WHAT IS EXPECTED. Leave every picture behind and copy the rest of the entries below exactly.

Change detection data:
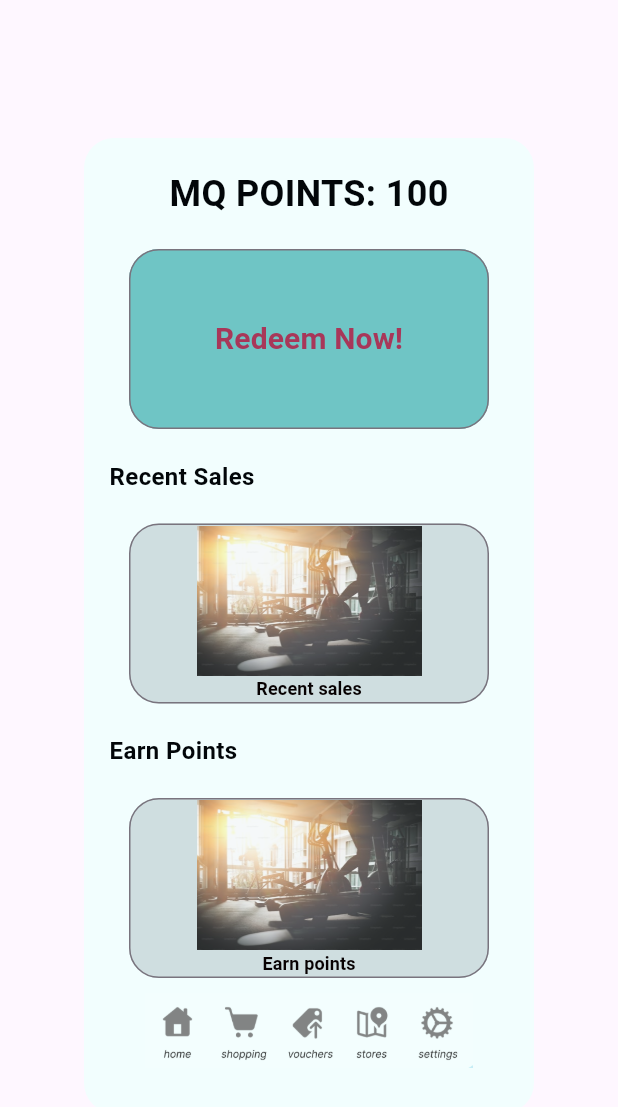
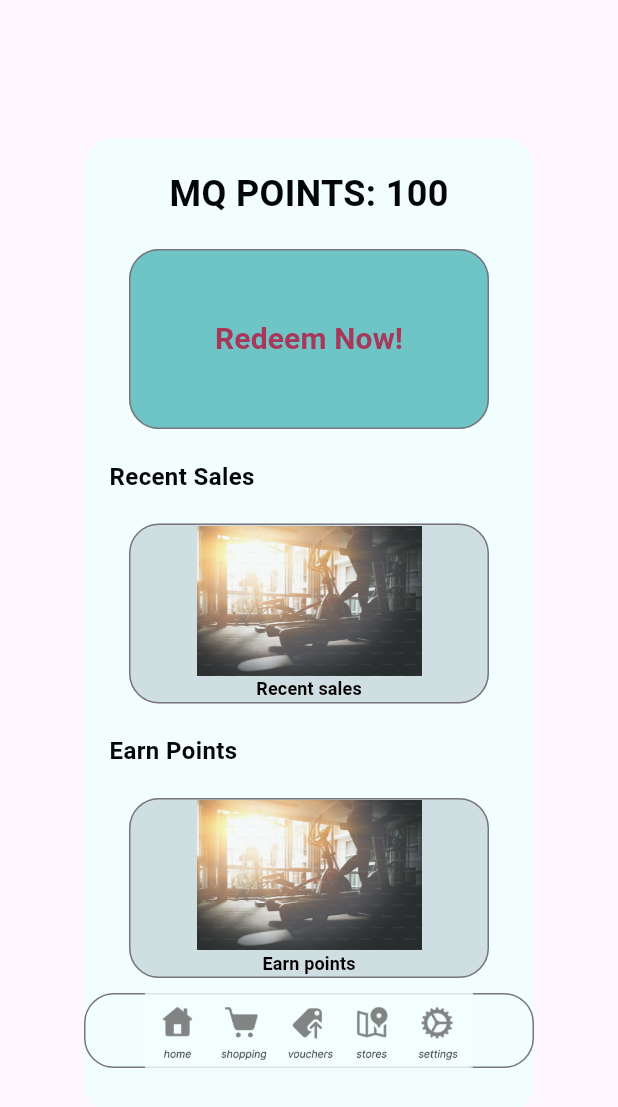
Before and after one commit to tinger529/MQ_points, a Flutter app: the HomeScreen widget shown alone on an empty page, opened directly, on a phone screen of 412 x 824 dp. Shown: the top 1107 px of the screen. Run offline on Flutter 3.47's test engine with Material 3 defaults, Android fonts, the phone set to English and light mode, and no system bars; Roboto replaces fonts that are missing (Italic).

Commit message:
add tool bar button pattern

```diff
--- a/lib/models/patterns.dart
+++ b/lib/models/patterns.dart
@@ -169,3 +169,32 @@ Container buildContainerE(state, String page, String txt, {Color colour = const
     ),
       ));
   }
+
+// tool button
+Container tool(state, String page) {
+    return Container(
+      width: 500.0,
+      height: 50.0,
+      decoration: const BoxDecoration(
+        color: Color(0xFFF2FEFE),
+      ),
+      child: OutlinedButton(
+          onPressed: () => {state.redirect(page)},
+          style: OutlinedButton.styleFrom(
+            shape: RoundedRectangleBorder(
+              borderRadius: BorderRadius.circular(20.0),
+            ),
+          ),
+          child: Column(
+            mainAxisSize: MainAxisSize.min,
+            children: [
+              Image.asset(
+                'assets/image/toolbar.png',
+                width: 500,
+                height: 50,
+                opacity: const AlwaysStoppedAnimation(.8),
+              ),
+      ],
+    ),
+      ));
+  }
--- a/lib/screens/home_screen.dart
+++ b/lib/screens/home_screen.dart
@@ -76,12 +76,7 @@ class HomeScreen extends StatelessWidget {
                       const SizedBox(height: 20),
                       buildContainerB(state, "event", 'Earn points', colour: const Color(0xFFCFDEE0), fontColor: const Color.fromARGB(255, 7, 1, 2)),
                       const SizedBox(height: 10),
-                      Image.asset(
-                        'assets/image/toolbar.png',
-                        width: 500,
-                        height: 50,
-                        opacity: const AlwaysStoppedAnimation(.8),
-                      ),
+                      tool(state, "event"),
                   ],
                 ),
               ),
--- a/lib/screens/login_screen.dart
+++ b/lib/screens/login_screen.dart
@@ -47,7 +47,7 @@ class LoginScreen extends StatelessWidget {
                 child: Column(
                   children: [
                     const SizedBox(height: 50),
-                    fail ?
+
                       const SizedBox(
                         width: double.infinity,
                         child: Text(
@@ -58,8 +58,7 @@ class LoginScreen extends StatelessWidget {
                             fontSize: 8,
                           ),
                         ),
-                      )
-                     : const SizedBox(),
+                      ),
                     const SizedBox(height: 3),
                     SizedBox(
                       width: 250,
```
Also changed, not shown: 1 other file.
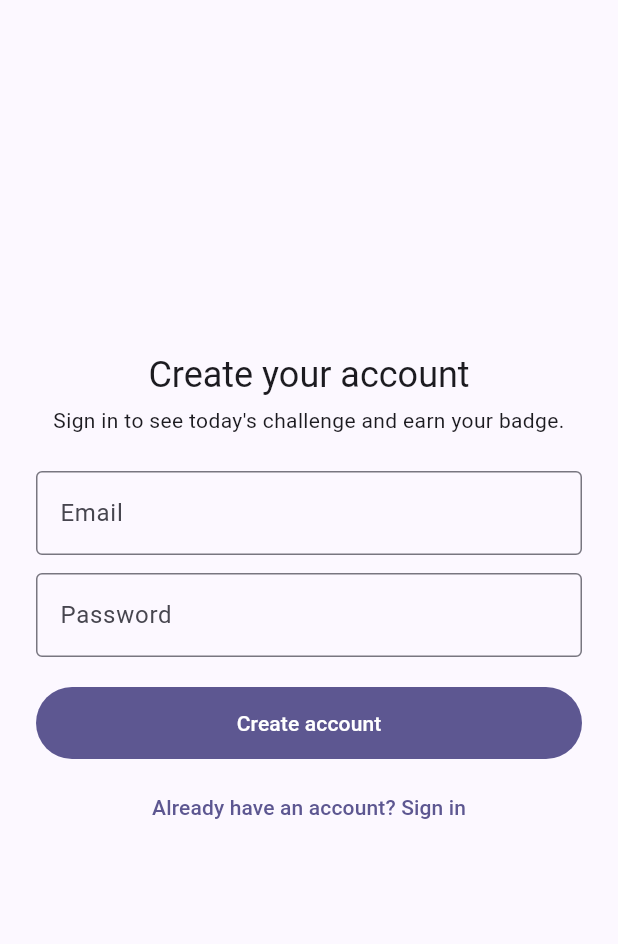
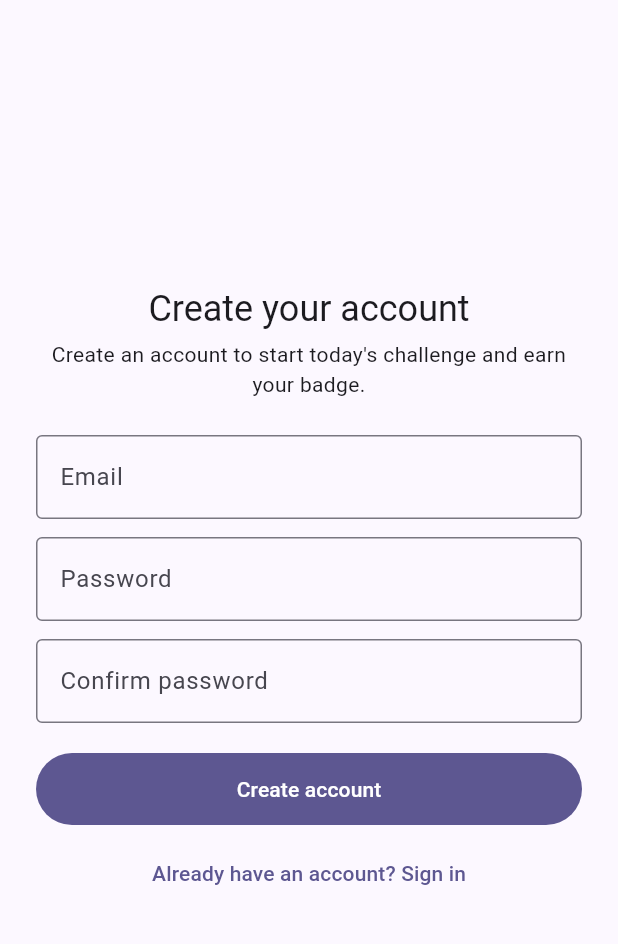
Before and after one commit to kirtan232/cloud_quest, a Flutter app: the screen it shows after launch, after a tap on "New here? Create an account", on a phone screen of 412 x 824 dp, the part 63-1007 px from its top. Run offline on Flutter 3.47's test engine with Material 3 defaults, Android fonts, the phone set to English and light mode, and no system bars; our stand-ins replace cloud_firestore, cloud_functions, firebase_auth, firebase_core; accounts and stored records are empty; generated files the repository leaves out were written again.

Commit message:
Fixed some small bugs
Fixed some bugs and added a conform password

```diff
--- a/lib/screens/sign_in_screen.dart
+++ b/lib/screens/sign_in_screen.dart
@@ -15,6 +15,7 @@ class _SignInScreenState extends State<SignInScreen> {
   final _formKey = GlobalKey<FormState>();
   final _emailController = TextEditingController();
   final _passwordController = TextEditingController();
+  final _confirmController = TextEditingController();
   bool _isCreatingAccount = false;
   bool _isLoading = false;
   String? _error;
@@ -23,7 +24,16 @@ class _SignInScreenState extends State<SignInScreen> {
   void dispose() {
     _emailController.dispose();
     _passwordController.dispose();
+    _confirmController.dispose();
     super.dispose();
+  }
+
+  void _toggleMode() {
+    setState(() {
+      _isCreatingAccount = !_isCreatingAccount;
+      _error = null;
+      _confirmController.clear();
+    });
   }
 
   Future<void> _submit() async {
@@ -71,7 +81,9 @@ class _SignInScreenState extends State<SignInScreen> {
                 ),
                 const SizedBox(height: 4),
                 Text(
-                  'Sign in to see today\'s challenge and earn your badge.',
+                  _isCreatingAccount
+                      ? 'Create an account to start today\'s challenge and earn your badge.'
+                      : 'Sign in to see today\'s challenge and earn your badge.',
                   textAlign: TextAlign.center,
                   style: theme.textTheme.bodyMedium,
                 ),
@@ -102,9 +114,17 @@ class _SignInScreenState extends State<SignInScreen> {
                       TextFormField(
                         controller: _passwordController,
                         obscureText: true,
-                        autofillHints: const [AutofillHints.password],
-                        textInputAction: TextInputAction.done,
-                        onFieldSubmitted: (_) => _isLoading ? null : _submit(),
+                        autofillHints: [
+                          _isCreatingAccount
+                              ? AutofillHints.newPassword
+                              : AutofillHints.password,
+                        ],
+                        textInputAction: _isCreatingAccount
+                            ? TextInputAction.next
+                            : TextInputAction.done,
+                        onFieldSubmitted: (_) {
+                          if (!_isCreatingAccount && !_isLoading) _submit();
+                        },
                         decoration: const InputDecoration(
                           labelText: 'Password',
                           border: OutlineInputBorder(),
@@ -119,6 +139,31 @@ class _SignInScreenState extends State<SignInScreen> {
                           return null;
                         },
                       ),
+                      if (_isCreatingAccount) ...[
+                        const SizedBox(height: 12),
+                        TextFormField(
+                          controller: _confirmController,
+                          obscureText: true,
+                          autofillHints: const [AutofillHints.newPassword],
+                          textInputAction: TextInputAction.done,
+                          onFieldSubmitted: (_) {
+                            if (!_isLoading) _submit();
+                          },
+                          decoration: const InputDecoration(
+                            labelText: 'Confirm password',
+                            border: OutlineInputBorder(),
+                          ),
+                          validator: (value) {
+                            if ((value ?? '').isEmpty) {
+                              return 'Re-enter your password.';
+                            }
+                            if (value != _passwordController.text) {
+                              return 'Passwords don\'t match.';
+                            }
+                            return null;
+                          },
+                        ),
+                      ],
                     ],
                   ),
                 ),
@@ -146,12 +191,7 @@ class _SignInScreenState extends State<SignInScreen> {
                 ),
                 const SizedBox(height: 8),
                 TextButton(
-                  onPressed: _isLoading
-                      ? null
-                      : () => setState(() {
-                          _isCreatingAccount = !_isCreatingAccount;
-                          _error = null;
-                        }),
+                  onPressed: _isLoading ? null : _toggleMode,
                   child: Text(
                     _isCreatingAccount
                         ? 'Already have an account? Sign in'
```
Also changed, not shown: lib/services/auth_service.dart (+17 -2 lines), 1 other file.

RESPONSE.
Before and after one commit to tinger529/MQ_points, a Flutter app: the HomeScreen widget shown alone on an empty page, opened directly, on a phone screen of 412 x 824 dp. Shown: the top 1107 px of the screen. Run offline on Flutter 3.47's test engine with Material 3 defaults, Android fonts, the phone set to English and light mode, and no system bars; Roboto replaces fonts that are missing (Italic).

Commit message:
add tool bar button pattern

```diff
--- a/lib/models/patterns.dart
+++ b/lib/models/patterns.dart
@@ -169,3 +169,32 @@ Container buildContainerE(state, String page, String txt, {Color colour = const
     ),
       ));
   }
+
+// tool button
+Container tool(state, String page) {
+    return Container(
+      width: 500.0,
+      height: 50.0,
+      decoration: const BoxDecoration(
+        color: Color(0xFFF2FEFE),
+      ),
+      child: OutlinedButton(
+          onPressed: () => {state.redirect(page)},
+          style: OutlinedButton.styleFrom(
+            shape: RoundedRectangleBorder(
+              borderRadius: BorderRadius.circular(20.0),
+            ),
+          ),
+          child: Column(
+            mainAxisSize: MainAxisSize.min,
+            children: [
+              Image.asset(
+                'assets/image/toolbar.png',
+                width: 500,
+                height: 50,
+                opacity: const AlwaysStoppedAnimation(.8),
+              ),
+      ],
+    ),
+      ));
+  }
--- a/lib/screens/home_screen.dart
+++ b/lib/screens/home_screen.dart
@@ -76,12 +76,7 @@ class HomeScreen extends StatelessWidget {
                       const SizedBox(height: 20),
                       buildContainerB(state, "event", 'Earn points', colour: const Color(0xFFCFDEE0), fontColor: const Color.fromARGB(255, 7, 1, 2)),
                       const SizedBox(height: 10),
-                      Image.asset(
-                        'assets/image/toolbar.png',
-                        width: 500,
-                        height: 50,
-                        opacity: const AlwaysStoppedAnimation(.8),
-                      ),
+                      tool(state, "event"),
                   ],
                 ),
               ),
--- a/lib/screens/login_screen.dart
+++ b/lib/screens/login_screen.dart
@@ -47,7 +47,7 @@ class LoginScreen extends StatelessWidget {
                 child: Column(
                   children: [
                     const SizedBox(height: 50),
-                    fail ?
+
                       const SizedBox(
                         width: double.infinity,
                         child: Text(
@@ -58,8 +58,7 @@ class LoginScreen extends StatelessWidget {
                             fontSize: 8,
                           ),
                         ),
-                      )
-                     : const SizedBox(),
+                      ),
                     const SizedBox(height: 3),
                     SizedBox(
                       width: 250,
```
Also changed, not shown: 1 other file.
Before and after one commit to kirtan232/cloud_quest, a Flutter app: the screen it shows after launch, after a tap on "New here? Create an account", on a phone screen of 412 x 824 dp, the part 63-1007 px from its top. Run offline on Flutter 3.47's test engine with Material 3 defaults, Android fonts, the phone set to English and light mode, and no system bars; our stand-ins replace cloud_firestore, cloud_functions, firebase_auth, firebase_core; accounts and stored records are empty; generated files the repository leaves out were written again.

Commit message:
Fixed some small bugs
Fixed some bugs and added a conform password

```diff
--- a/lib/screens/sign_in_screen.dart
+++ b/lib/screens/sign_in_screen.dart
@@ -15,6 +15,7 @@ class _SignInScreenState extends State<SignInScreen> {
   final _formKey = GlobalKey<FormState>();
   final _emailController = TextEditingController();
   final _passwordController = TextEditingController();
+  final _confirmController = TextEditingController();
   bool _isCreatingAccount = false;
   bool _isLoading = false;
   String? _error;
@@ -23,7 +24,16 @@ class _SignInScreenState extends State<SignInScreen> {
   void dispose() {
     _emailController.dispose();
     _passwordController.dispose();
+    _confirmController.dispose();
     super.dispose();
+  }
+
+  void _toggleMode() {
+    setState(() {
+      _isCreatingAccount = !_isCreatingAccount;
+      _error = null;
+      _confirmController.clear();
+    });
   }
 
   Future<void> _submit() async {
@@ -71,7 +81,9 @@ class _SignInScreenState extends State<SignInScreen> {
                 ),
                 const SizedBox(height: 4),
                 Text(
-                  'Sign in to see today\'s challenge and earn your badge.',
+                  _isCreatingAccount
+                      ? 'Create an account to start today\'s challenge and earn your badge.'
+                      : 'Sign in to see today\'s challenge and earn your badge.',
                   textAlign: TextAlign.center,
                   style: theme.textTheme.bodyMedium,
                 ),
@@ -102,9 +114,17 @@ class _SignInScreenState extends State<SignInScreen> {
                       TextFormField(
                         controller: _passwordController,
                         obscureText: true,
-                        autofillHints: const [AutofillHints.password],
-                        textInputAction: TextInputAction.done,
-                        onFieldSubmitted: (_) => _isLoading ? null : _submit(),
+                        autofillHints: [
+                          _isCreatingAccount
+                              ? AutofillHints.newPassword
+                              : AutofillHints.password,
+                        ],
+                        textInputAction: _isCreatingAccount
+                            ? TextInputAction.next
+                            : TextInputAction.done,
+                        onFieldSubmitted: (_) {
+                          if (!_isCreatingAccount && !_isLoading) _submit();
+                        },
                         decoration: const InputDecoration(
                           labelText: 'Password',
                           border: OutlineInputBorder(),
@@ -119,6 +139,31 @@ class _SignInScreenState extends State<SignInScreen> {
                           return null;
                         },
                       ),
+                      if (_isCreatingAccount) ...[
+                        const SizedBox(height: 12),
+                        TextFormField(
+                          controller: _confirmController,
+                          obscureText: true,
+                          autofillHints: const [AutofillHints.newPassword],
+                          textInputAction: TextInputAction.done,
+                          onFieldSubmitted: (_) {
+                            if (!_isLoading) _submit();
+                          },
+                          decoration: const InputDecoration(
+                            labelText: 'Confirm password',
+                            border: OutlineInputBorder(),
+                          ),
+                          validator: (value) {
+                            if ((value ?? '').isEmpty) {
+                              return 'Re-enter your password.';
+                            }
+                            if (value != _passwordController.text) {
+                              return 'Passwords don\'t match.';
+                            }
+                            return null;
+                          },
+                        ),
+                      ],
                     ],
                   ),
                 ),
@@ -146,12 +191,7 @@ class _SignInScreenState extends State<SignInScreen> {
                 ),
                 const SizedBox(height: 8),
                 TextButton(
-                  onPressed: _isLoading
-                      ? null
-                      : () => setState(() {
-                          _isCreatingAccount = !_isCreatingAccount;
-                          _error = null;
-                        }),
+                  onPressed: _isLoading ? null : _toggleMode,
                   child: Text(
                     _isCreatingAccount
                         ? 'Already have an account? Sign in'
```
Also changed, not shown: lib/services/auth_service.dart (+17 -2 lines), 1 other file.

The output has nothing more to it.